Naturally, I gravitated towards Uncle Chris’ choice of beverage. At first, it was because I wanted to have a drink to call my own – I felt all grown-up and matured doing so.
Later, I eventually got used to tea, and I found myself always in good company with a pot of tea.
During school holidays Aunty Adeline would take my siblings and I, together with my cousins Shawn and Gracia, to the Shangri-La Hotel for its all-afternoon high-tea. During those luxurious high-tea sessions, we’d flip through the tea menu, which boasted all of 164 different types of teas. Each of us would order a pot of a different type of teas, so we could tea-taste.
Those were good old days that I recall with great fondness and wistful nostalgia.
Now that I’m all grown up, tea still plays a large part of my life. In every café or restaurant I visit, tea is my default option, apart from still water.
There’s something greatly comforting about a pot of warm tea, a couple of biscuits, and a good book to spend an entire afternoon on, especially if it’s chillingly cold outside.
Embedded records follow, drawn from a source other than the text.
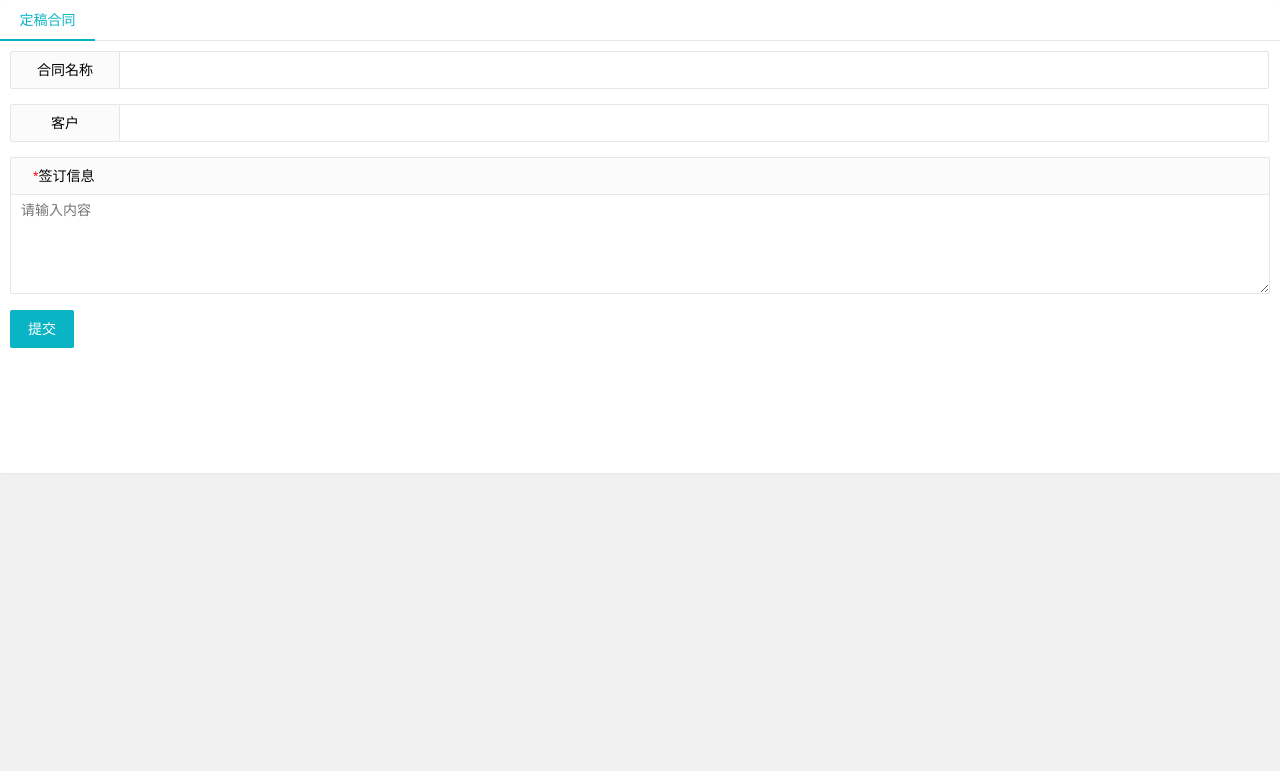
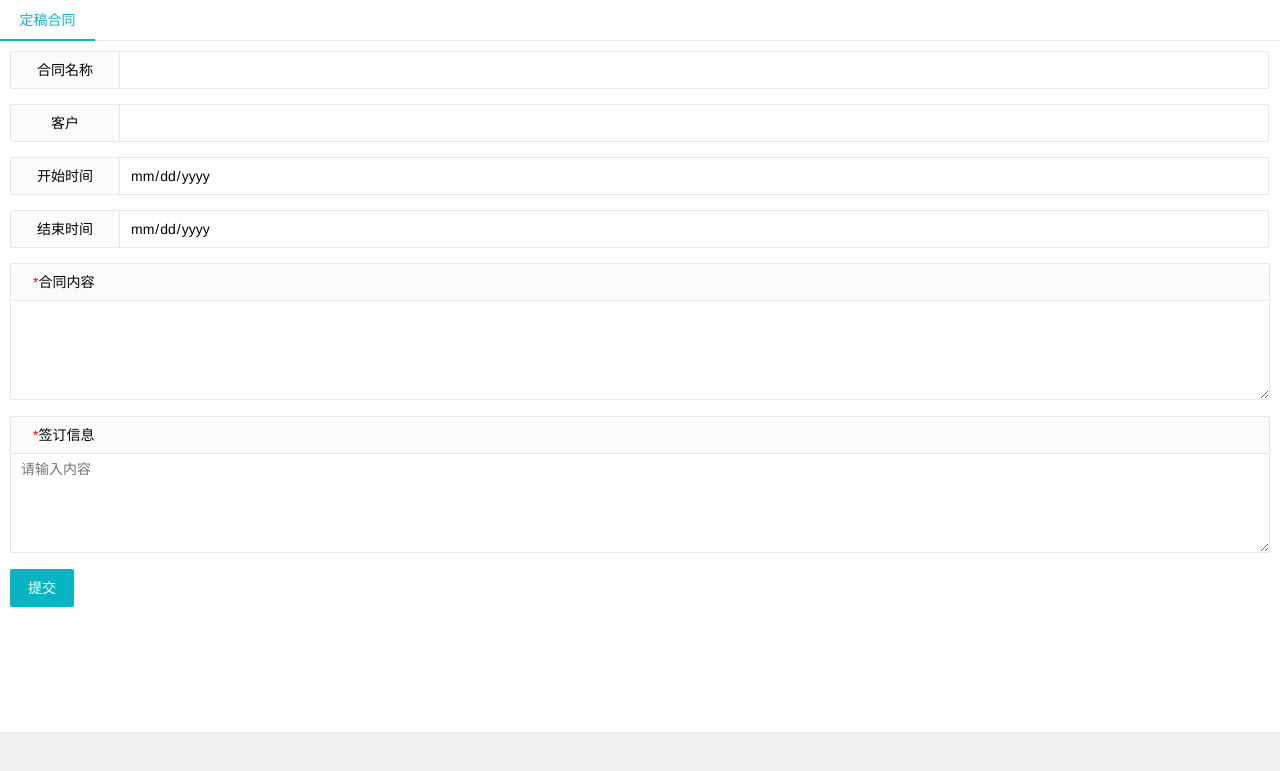
Before and after one commit to Night-Govery/CMS, a Flask app: template templates/qianding.html in a window 1280 px wide. Shown: the top 771 px of the page. Run offline with Flask 2, Linux system fonts and the light colour scheme; the template is opened without the code that fills it, so the values that code supplies are empty.

Commit message:
日期选择 签订

```diff
--- a/templates/qianding.html
+++ b/templates/qianding.html
@@ -46,6 +46,33 @@
                         <div class="layui-input-block">
                             <input type="text" name="client" autocomplete="off" value="{{ contract['customerName'] }}"
                                    class="layui-input" readonly="true">
+                        </div>
+                    </div>
+                    <div class="layui-form-item">
+                        <label class="layui-form-label">
+                            <span class='x-red'></span>开始时间
+                        </label>
+                        <div class="layui-input-block">
+                            <input type="date" name="start" autocomplete="off"
+                                   class="layui-input" readonly="true" value="{{ contract['beginTime'] }}">
+                        </div>
+                    </div>
+                    <div class="layui-form-item">
+                        <label class="layui-form-label">
+                            <span class='x-red'></span>结束时间
+                        </label>
+                        <div class="layui-input-block">
+                            <input type="date" name="end" autocomplete="off"
+                                   class="layui-input" readonly="true" value="{{ contract['endTime'] }}">
+                        </div>
+                    </div>
+                    <div class="layui-form-item layui-form-text">
+                        <label class="layui-form-label">
+                            <span class='x-red'>&ensp;*</span>合同内容
+                        </label>
+                        <div class="layui-input-block">
+                            <textarea class="layui-textarea" name="info"
+                            required="" lay-verify="required" readonly="">{{ contract['content'] }}</textarea>
                         </div>
                     </div>
                     <div class="layui-form-item layui-form-text">
```
Also changed, not shown: templates/qicao.html (+19 -2 lines).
Even in a hot climate like that of Singapore, where I grew up in, tea is all the more refreshing, especially if drank with crushed ice, a couple of lemon wedges, perfumed with fresh mint and slightly sweetened with honey.
This is pure comfort to me.
- 1 liter of boiling water
- 1 English Breakfast teabag
- 4 teaspoons of honey (or more, depending on how sweet you like your tea)
- 1 large lemon, sliced into 5-6 even wedges
- 2 stalks of fresh mint
- Bring 1 litre of water to a boil.
- Once water starts boiling, remove from kettle/pot and pour into a glass jug.
- Place the teabag in the hot water for a few minutes, just until the color is a light caramel brown, then remove the teabag.
- Stir in the honey while tea is still hot, and drop the lemon wedges in the tea, pressing the wedges with a spoon to squeeze a bit of the juice out.
- Place two stalks of fresh mint in the tea and wait until it cools slightly.
- Tea can be served hot/warm during autumn and winter, or with crushed ice during spring/summer (or really, at any temperature you like).